9. Water leak
Water leakages can cost hundreds of dollars to fix in the short-term, but if you don’t get them fixed right away, they can cause thousands of dollars in structural damage over the long-term, so responding quickly is important.
According to Queensland Urban Utilities, signs that you could have a water leak on your property include:
- dripping taps
- water pooling under your dishwasher, fridge, washing machine or laundry tub
- warped or discoloured cupboards, bench tops or walls
- a toilet cistern that is constantly running
- wet or bright green patches of grass in your yard
- water leaking from your water meter
A replacement tap can cost anywhere from around $50 up to a few hundred dollars, according to hipages. Generally you’ll need to hire a plumber before too long if you have a water leak, but you can plug it temporarily until the plumber gets there if you have the right tools.
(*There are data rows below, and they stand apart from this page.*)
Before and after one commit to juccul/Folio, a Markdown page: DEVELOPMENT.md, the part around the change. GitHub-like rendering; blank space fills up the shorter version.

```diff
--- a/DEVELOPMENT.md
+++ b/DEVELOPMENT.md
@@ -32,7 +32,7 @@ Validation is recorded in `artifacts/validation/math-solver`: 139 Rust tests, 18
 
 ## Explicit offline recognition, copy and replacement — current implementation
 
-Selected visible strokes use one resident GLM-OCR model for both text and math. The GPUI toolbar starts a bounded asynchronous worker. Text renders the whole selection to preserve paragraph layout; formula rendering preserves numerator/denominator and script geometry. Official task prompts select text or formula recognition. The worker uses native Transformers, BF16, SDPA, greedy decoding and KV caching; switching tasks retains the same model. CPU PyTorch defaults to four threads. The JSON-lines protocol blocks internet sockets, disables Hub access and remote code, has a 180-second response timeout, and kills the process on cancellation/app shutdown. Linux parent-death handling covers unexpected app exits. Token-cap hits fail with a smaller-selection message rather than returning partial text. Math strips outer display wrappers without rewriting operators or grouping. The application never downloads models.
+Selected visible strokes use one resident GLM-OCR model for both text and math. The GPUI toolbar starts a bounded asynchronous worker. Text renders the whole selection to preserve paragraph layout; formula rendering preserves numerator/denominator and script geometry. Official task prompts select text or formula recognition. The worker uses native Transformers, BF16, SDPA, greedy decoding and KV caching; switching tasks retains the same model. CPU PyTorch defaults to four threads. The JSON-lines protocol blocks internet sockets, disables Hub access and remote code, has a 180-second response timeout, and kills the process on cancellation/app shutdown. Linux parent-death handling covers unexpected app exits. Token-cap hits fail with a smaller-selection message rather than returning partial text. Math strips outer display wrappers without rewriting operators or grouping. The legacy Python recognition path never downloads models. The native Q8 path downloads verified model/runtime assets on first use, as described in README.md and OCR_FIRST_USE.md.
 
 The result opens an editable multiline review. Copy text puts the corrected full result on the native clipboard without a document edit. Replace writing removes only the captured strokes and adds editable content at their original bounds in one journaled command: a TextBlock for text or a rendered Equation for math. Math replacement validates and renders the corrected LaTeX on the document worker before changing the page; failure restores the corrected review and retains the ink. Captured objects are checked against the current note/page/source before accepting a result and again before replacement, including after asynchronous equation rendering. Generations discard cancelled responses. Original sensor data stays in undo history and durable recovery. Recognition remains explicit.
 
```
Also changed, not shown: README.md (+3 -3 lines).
Some steps you might consider taking include:
- shutting off the water valve on that pipe (this may be under the sink)
- wiping the pipe dry with a cloth and using a putty knife to put some putty or a similar substance over the hole
- covering the newly plugged leak with rubber and tightening a clamp over it
- using water-resistant tape to cover the rubber and turning the tap back on to make sure there is still no leak
A dripping tap may just mean a washer needs replacing, but if there is a significant leak, then you may have to buy a new pipe. Unless you know how to do plumbing yourself, it is typically a good idea to hire an experienced plumber to do it for you.
10. Burst tap or showerhead
Burst taps and showerheads generally need to be replaced relatively quickly to avoid significant damage. If there’s a lot of water coming out of the tap or showerhead, turn all faucets off and consider shutting off the water to your building, if this is an option. If you are in a unit block and you aren’t sure whether or how to turn off the water switch for your whole building, phone your body corporate manager, building manager, or landlord for their advice.
Showerheads can be relatively straightforward to replace if you know what you’re doing, provided you have a new showerhead, an adjustable wrench, and some plumber’s tape. Once you’ve settled on your new showerhead, you’ll have to remove the old one, as well as any excess materials like old rubber gaskets. Wrap the threads of the pipe with a few layers of Teflon tape to make it a bit stickier, and then screw in the new showerhead.
Installing a new tap is a bit harder, but not impossible. There are some comprehensive instruction tutorial videos available on YouTube for all kinds of tap replacement situations, if you want to give it a go yourself, but in many cases it may be preferable to hire a licensed plumber to do the work instead, as this can reduce the risk of something going wrong and of a home insurance claim being denied due to unlicensed repair work.
Original author William Jolly.
Cover image source: By Andrey_Popov/Shutterstock.com